- **Work order**: Every line with the string "commonNames" must be copied from the entries below.

------ Available records ------

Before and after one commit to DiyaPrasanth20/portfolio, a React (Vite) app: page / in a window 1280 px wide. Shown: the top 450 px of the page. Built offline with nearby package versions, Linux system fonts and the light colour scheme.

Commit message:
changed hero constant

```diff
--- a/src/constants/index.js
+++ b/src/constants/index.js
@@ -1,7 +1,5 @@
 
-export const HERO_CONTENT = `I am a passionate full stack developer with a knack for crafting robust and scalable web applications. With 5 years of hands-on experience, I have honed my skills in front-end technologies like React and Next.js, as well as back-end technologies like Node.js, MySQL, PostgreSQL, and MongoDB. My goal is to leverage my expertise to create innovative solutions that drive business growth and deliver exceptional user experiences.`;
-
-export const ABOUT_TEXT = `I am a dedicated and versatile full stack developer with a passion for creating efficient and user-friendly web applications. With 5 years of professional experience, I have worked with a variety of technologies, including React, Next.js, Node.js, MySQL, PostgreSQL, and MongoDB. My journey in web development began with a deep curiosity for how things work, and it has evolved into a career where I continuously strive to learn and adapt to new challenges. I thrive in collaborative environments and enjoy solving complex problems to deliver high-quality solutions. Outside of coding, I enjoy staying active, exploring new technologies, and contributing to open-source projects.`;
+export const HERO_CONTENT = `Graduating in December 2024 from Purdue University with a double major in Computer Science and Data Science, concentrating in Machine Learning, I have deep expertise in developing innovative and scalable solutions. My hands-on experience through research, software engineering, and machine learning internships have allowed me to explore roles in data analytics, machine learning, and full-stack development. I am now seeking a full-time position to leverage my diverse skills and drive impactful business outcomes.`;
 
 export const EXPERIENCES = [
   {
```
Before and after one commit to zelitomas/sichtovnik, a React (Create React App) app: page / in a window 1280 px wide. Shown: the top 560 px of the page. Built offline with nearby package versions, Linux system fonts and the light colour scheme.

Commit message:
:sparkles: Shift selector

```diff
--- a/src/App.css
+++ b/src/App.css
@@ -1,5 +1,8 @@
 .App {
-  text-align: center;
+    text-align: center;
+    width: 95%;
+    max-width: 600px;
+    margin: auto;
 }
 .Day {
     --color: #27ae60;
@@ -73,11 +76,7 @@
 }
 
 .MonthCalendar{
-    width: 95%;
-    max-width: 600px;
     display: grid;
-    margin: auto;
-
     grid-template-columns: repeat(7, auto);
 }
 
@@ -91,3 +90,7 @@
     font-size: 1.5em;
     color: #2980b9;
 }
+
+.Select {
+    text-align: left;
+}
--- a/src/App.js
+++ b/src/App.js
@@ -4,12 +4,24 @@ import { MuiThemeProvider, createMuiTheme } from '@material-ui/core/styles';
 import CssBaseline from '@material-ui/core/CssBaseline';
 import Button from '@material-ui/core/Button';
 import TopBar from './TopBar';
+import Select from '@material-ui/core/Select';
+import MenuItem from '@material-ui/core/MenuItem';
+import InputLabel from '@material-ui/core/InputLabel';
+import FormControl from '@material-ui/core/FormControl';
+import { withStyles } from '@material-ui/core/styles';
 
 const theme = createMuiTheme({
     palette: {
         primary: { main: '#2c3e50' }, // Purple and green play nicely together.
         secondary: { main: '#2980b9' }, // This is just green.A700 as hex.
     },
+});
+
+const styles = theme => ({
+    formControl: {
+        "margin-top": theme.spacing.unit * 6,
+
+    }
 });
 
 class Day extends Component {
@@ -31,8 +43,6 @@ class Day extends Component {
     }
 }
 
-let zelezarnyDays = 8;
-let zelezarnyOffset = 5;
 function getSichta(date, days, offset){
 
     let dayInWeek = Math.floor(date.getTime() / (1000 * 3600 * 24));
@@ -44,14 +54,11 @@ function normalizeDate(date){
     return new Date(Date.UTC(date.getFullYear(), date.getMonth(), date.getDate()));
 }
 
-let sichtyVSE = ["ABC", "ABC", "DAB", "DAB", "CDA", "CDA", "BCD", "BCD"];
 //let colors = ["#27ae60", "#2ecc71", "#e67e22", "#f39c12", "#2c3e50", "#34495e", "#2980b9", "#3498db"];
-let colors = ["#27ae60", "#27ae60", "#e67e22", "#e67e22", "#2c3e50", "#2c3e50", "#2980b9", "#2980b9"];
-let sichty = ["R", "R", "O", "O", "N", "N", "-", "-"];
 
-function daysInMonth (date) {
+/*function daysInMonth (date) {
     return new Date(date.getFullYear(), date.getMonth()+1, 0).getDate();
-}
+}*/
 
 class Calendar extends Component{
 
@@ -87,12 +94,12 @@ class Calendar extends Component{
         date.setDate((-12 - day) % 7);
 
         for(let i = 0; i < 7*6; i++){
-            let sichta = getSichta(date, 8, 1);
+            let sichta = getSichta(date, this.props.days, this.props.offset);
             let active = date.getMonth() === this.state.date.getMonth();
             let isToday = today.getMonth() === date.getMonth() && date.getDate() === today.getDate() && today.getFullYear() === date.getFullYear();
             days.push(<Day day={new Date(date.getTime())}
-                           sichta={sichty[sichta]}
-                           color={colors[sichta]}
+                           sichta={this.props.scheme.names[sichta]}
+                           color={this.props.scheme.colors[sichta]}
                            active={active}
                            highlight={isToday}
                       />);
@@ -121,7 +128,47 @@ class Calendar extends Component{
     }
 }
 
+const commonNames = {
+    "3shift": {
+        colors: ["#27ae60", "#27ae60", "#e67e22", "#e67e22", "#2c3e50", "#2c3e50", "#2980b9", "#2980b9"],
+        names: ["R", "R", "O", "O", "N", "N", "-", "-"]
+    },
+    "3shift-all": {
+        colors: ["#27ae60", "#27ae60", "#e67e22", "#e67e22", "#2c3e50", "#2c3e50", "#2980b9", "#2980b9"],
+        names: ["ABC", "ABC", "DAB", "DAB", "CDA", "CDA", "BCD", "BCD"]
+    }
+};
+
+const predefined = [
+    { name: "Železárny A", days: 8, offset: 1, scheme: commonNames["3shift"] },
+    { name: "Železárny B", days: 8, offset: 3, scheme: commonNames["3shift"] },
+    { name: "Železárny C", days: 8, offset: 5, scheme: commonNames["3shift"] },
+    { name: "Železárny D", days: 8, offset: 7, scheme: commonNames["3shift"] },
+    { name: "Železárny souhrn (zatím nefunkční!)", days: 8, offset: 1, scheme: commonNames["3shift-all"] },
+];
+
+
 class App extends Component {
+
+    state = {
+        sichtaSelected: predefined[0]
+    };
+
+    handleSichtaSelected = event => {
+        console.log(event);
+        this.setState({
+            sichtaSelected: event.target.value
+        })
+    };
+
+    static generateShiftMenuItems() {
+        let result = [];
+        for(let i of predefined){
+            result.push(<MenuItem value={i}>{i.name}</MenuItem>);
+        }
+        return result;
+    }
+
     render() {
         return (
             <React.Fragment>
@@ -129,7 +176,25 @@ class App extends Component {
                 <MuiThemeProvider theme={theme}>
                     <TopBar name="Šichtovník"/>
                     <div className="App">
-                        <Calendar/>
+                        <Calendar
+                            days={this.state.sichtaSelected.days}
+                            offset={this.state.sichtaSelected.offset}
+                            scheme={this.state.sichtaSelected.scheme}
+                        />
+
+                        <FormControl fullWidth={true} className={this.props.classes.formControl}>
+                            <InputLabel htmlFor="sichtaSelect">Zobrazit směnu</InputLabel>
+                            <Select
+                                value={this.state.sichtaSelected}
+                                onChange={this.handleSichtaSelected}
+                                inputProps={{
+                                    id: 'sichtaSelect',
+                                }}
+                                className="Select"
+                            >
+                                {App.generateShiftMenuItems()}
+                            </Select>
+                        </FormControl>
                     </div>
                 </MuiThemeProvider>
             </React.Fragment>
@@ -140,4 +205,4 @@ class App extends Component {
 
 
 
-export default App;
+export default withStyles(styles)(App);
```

------

- **Solution**:
+const commonNames = {
+    { name: "Železárny A", days: 8, offset: 1, scheme: commonNames["3shift"] },
+    { name: "Železárny B", days: 8, offset: 3, scheme: commonNames["3shift"] },
+    { name: "Železárny C", days: 8, offset: 5, scheme: commonNames["3shift"] },
+    { name: "Železárny D", days: 8, offset: 7, scheme: commonNames["3shift"] },
+    { name: "Železárny souhrn (zatím nefunkční!)", days: 8, offset: 1, scheme: commonNames["3shift-all"] },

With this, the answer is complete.